▶ _TO DO_
Every line of the entries below that mentions "wrap" is to be copied out.

▶ _WORKING DATA_
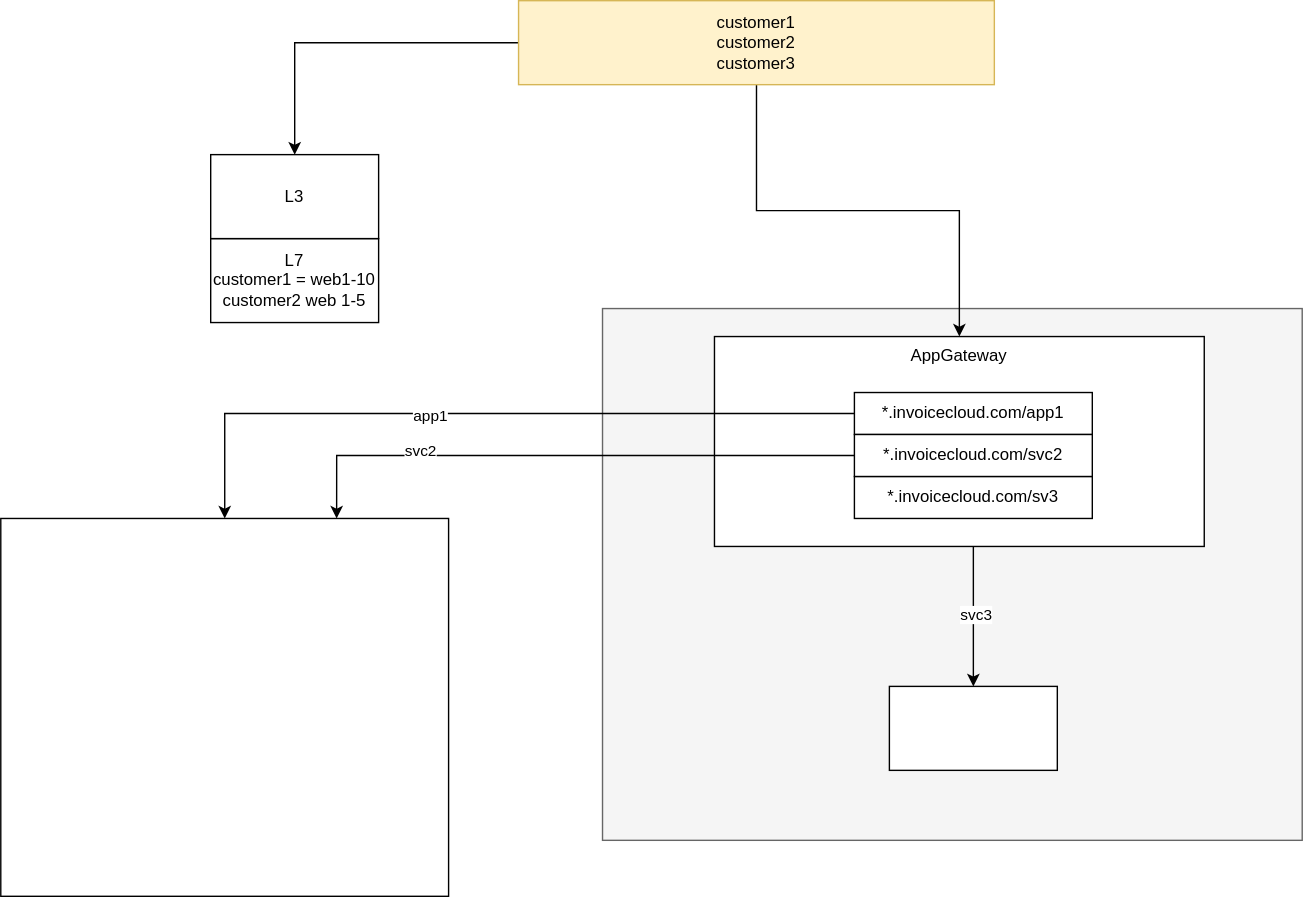
Above: subdomainforcustomers.svg in vjavle/invoicecloud (draw.io), before the change. Source tidied: cells renumbered, new cells last; positions are measured from the earlier drawing's top-left corner, leaving out a move shared by most shapes.
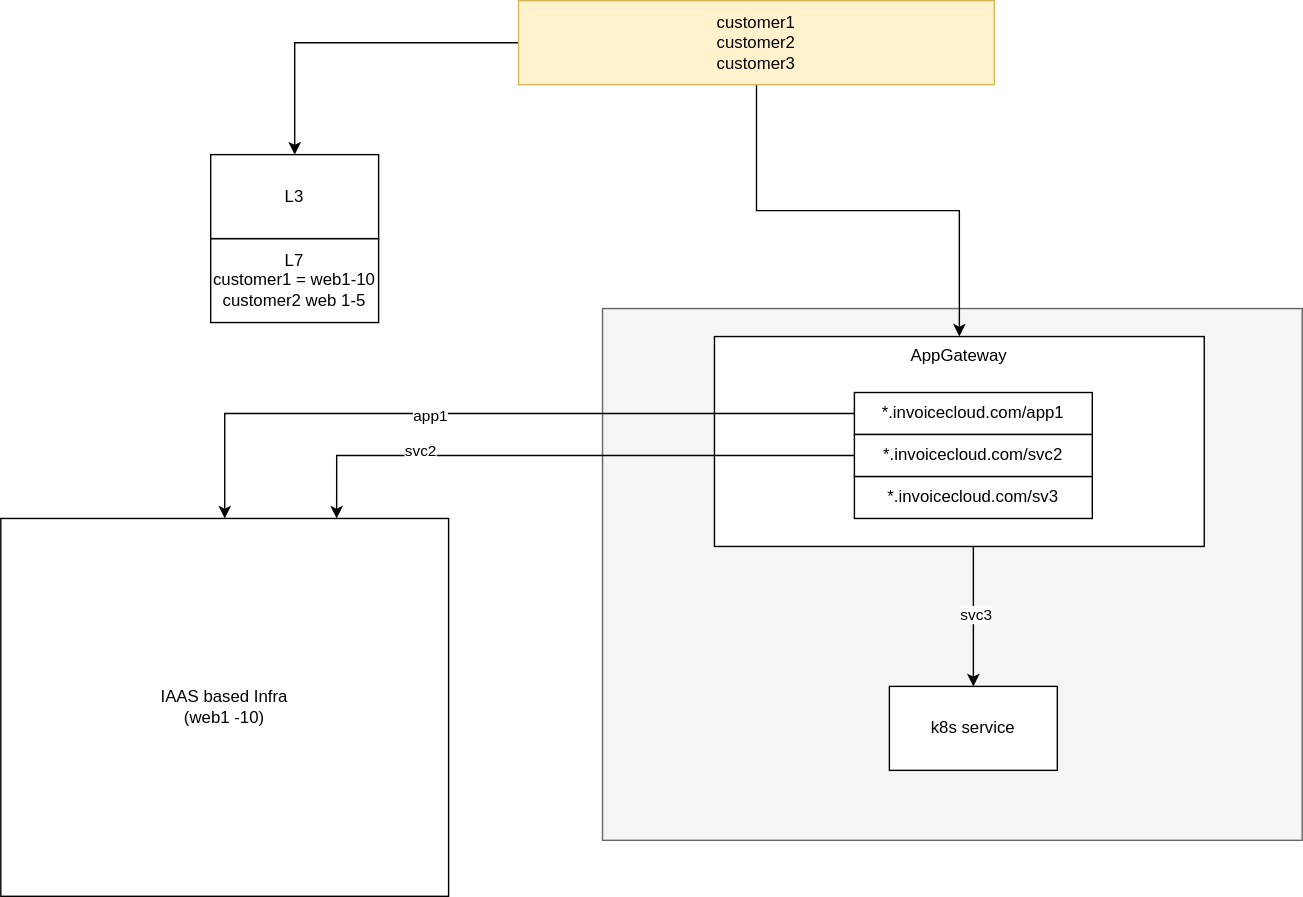
Later version of the same file.

Change to the diagram source:
```diff
@@ -14,7 +14,7 @@
     <mxCell id="5" value="AppGateway&lt;br&gt;" style="rounded=0;whiteSpace=wrap;html=1;verticalAlign=top;" parent="1" vertex="1">
       <mxGeometry x="510" y="240" width="350" height="150" as="geometry" />
     </mxCell>
-    <mxCell id="6" style="rounded=0;whiteSpace=wrap;html=1;" parent="1" vertex="1">
+    <mxCell id="6" value="IAAS based Infra&lt;br&gt;(web1 -10)" style="rounded=0;whiteSpace=wrap;html=1;" parent="1" vertex="1">
       <mxGeometry y="370" width="320" height="270" as="geometry" />
     </mxCell>
     <mxCell id="7" style="edgeStyle=orthogonalEdgeStyle;rounded=0;jettySize=auto;html=1;" parent="1" edge="1" source="9" target="6">
@@ -47,7 +47,7 @@
     <mxCell id="16" value="&lt;span&gt;*.invoicecloud.com/svc2&lt;/span&gt;" style="rounded=0;whiteSpace=wrap;html=1;" parent="1" vertex="1">
       <mxGeometry x="610" y="310" width="170" height="30" as="geometry" />
     </mxCell>
-    <mxCell id="17" style="rounded=0;whiteSpace=wrap;html=1;" parent="1" vertex="1">
+    <mxCell id="17" value="k8s service" style="rounded=0;whiteSpace=wrap;html=1;" parent="1" vertex="1">
       <mxGeometry x="635" y="490" width="120" height="60" as="geometry" />
     </mxCell>
     <mxCell id="18" value="L7&lt;br&gt;customer1 = web1-10&lt;br&gt;customer2 web 1-5" style="rounded=0;whiteSpace=wrap;html=1;" parent="1" vertex="1">
```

▶ _SOLUTION TO THIS PROBLEM_
     <mxCell id="5" value="AppGateway&lt;br&gt;" style="rounded=0;whiteSpace=wrap;html=1;verticalAlign=top;" parent="1" vertex="1">
-    <mxCell id="6" style="rounded=0;whiteSpace=wrap;html=1;" parent="1" vertex="1">
+    <mxCell id="6" value="IAAS based Infra&lt;br&gt;(web1 -10)" style="rounded=0;whiteSpace=wrap;html=1;" parent="1" vertex="1">
     <mxCell id="16" value="&lt;span&gt;*.invoicecloud.com/svc2&lt;/span&gt;" style="rounded=0;whiteSpace=wrap;html=1;" parent="1" vertex="1">
-    <mxCell id="17" style="rounded=0;whiteSpace=wrap;html=1;" parent="1" vertex="1">
+    <mxCell id="17" value="k8s service" style="rounded=0;whiteSpace=wrap;html=1;" parent="1" vertex="1">
     <mxCell id="18" value="L7&lt;br&gt;customer1 = web1-10&lt;br&gt;customer2 web 1-5" style="rounded=0;whiteSpace=wrap;html=1;" parent="1" vertex="1">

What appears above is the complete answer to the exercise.